"I think a lot of it is in the genes," Bishop says, adding, "I think I'm lucky, frankly."
She has other healthy habits, too. Bishop attends group exercise classes in her retirement community and she's active on several committees in the community.
Many factors play into healthy aging — this study does not prove that eating greens will fend off memory decline. With this kind of research, Morris explains, scientists can only establish an association — not necessarily causation — between a healthy diet and a mind that stays sharp.
Still, she says, even after adjusting for other factors that might play a role, such as lifestyle, education and overall health, "we saw this association [between greens and a slower rate of cognitive decline] over and above accounting for all those factors."
Some prior research has pointed to a similar benefit. A study of women published in 2006 also found that high consumption of vegetables was associated with less cognitive decline among older women. The association was strongest with greater consumption of leafy vegetables and cruciferous vegetables — such as broccoli and cauliflower.
And, as NPR has reported, there's evidence that a Mediterranean-style diet — which emphasizes a pattern of eating that is rich in fish, nuts, vegetables and whole grains — may help stave off chronic diseases.
What might explain a benefit from greens?
Turns out, these vegetables contain a range of nutrients and bioactive compounds including vitamin E and K, lutein, beta carotene and folate.
"They have different roles and different biological mechanisms to protect the brain," says Morris. More research is needed, she says, to fully understand their influence, but scientists know that consuming too little of these nutrients can be problematic.

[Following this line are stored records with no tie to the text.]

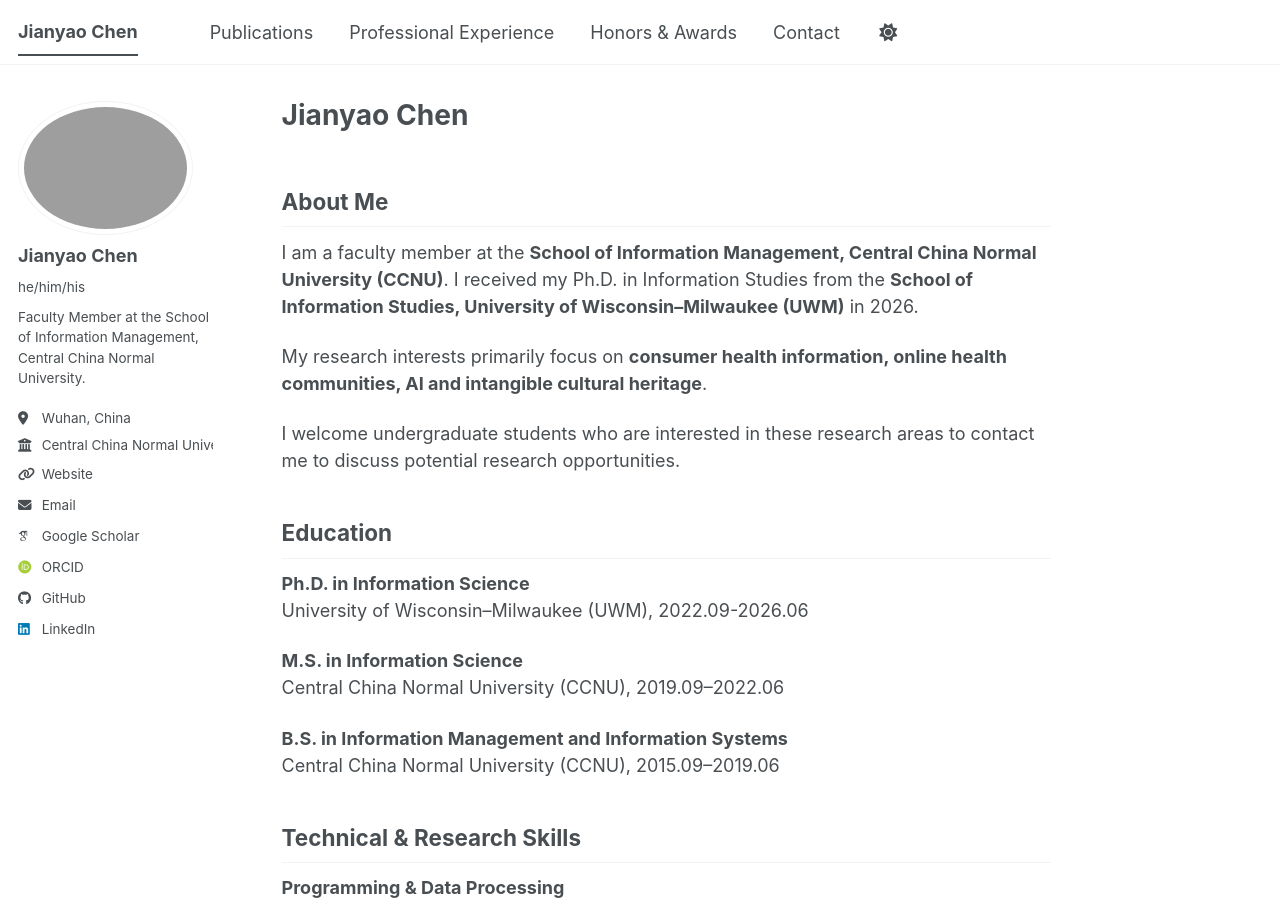
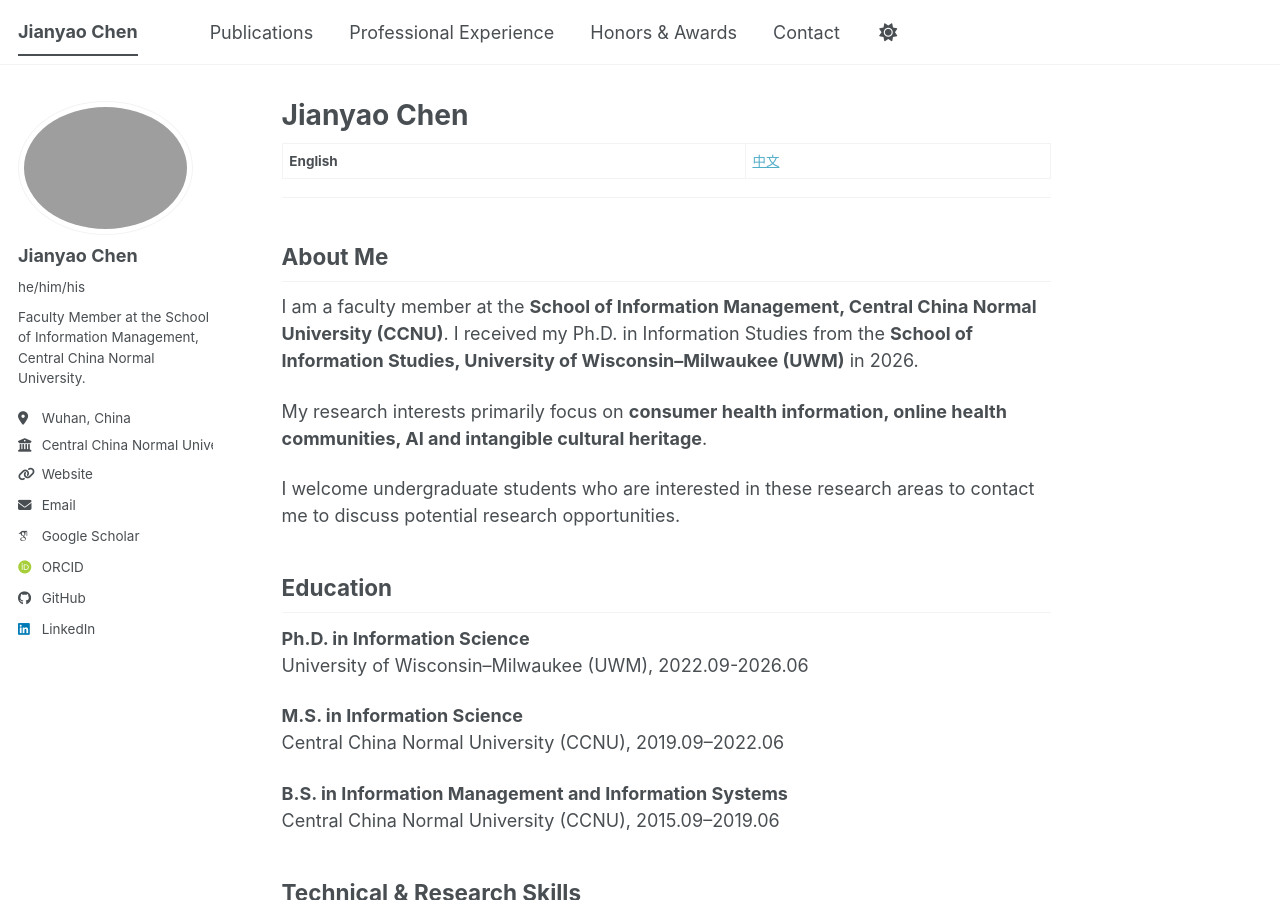
Before and after one commit to JianyaoChen/JianyaoChen.github.io, a Jekyll site: the page built from _pages/about.md, in a window 1280 px wide and 900 px high. Built offline with Jekyll 4.4.1, drawn with Linux system fonts in a browser that asks for light colours; some web fonts are replaced; a script bundle is joined from its source files by our own code; library files that are not in the unit come from our copies.

Commit message:
Update about.md

```diff
--- a/_pages/about.md
+++ b/_pages/about.md
@@ -6,6 +6,11 @@ redirect_from:
   - /about/
   - /about.html
 ---
+
+**English** | [中文](https://jianyaochen.github.io/zh/)
+
+---
+
 
 ## About Me
 
```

For instance, "if you have insufficient levels of folate in your diet you can have higher levels of homocysteine," Morris says. This can set the stage for inflammation and a buildup of plaque, or fatty deposits, inside your arteries, which increases the risk of stroke. Research shows elevated homocysteine is associated with cognitive impairment among older adults.
Another example: Getting plenty of Vitamin E from foods in your diet can help protect cells from damage and also has been associated with better cognitive performance.
"So, when you eat leafy greens, you're eating a lot of different nutrients, and together they can have a powerful impact," Morris says.